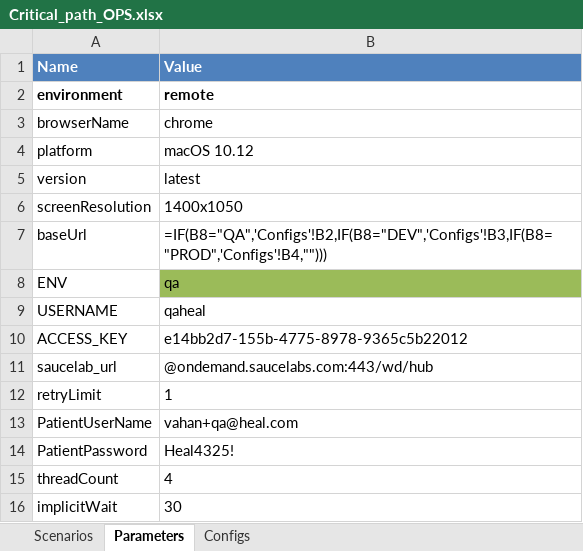
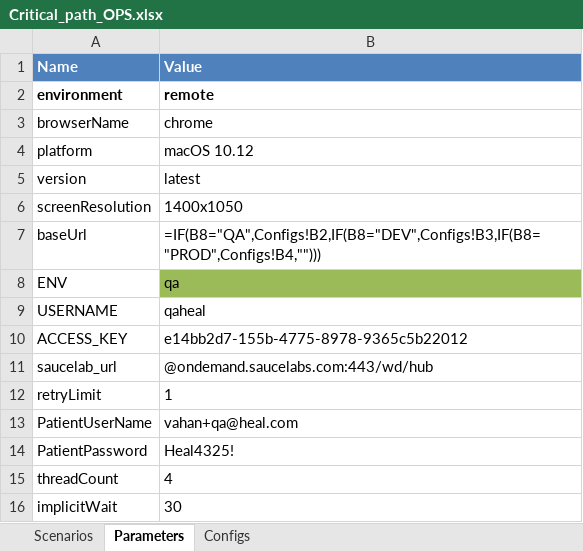
Before and after one commit to martalt89/Automation, an Excel workbook: Automation/runs/Critical_path_OPS.xlsx, sheet Parameters, drawn as a sheet; values as stored, in another font and other column widths than the file's, no borders; formulas are shown in place of their values; conditional formats not drawn; the diff names each change by its address in the sheet, - before the commit and + after, or states it on an @@ line.

```diff
--- a/Automation/runs/Critical_path_OPS.xlsx (sheet Parameters)
+++ b/Automation/runs/Critical_path_OPS.xlsx (sheet Parameters)
-B7 (Value): =IF(B8="QA",'Configs'!B2,IF(B8="DEV",'Configs'!B3,IF(B8="PROD",'Configs'!B4,"")))
+B7 (Value): =IF(B8="QA",Configs!B2,IF(B8="DEV",Configs!B3,IF(B8="PROD",Configs!B4,"")))
```
Also changed, not shown: 2 other files.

:::::

### Requirement:
If any entry holds a picture, drop the picture and copy everything else exactly.

### Answer space:
Before and after one commit to martalt89/Automation, an Excel workbook: Automation/runs/Critical_path_OPS.xlsx, sheet Parameters, drawn as a sheet; values as stored, in another font and other column widths than the file's, no borders; formulas are shown in place of their values; conditional formats not drawn; the diff names each change by its address in the sheet, - before the commit and + after, or states it on an @@ line.

```diff
--- a/Automation/runs/Critical_path_OPS.xlsx (sheet Parameters)
+++ b/Automation/runs/Critical_path_OPS.xlsx (sheet Parameters)
-B7 (Value): =IF(B8="QA",'Configs'!B2,IF(B8="DEV",'Configs'!B3,IF(B8="PROD",'Configs'!B4,"")))
+B7 (Value): =IF(B8="QA",Configs!B2,IF(B8="DEV",Configs!B3,IF(B8="PROD",Configs!B4,"")))
```
Also changed, not shown: 2 other files.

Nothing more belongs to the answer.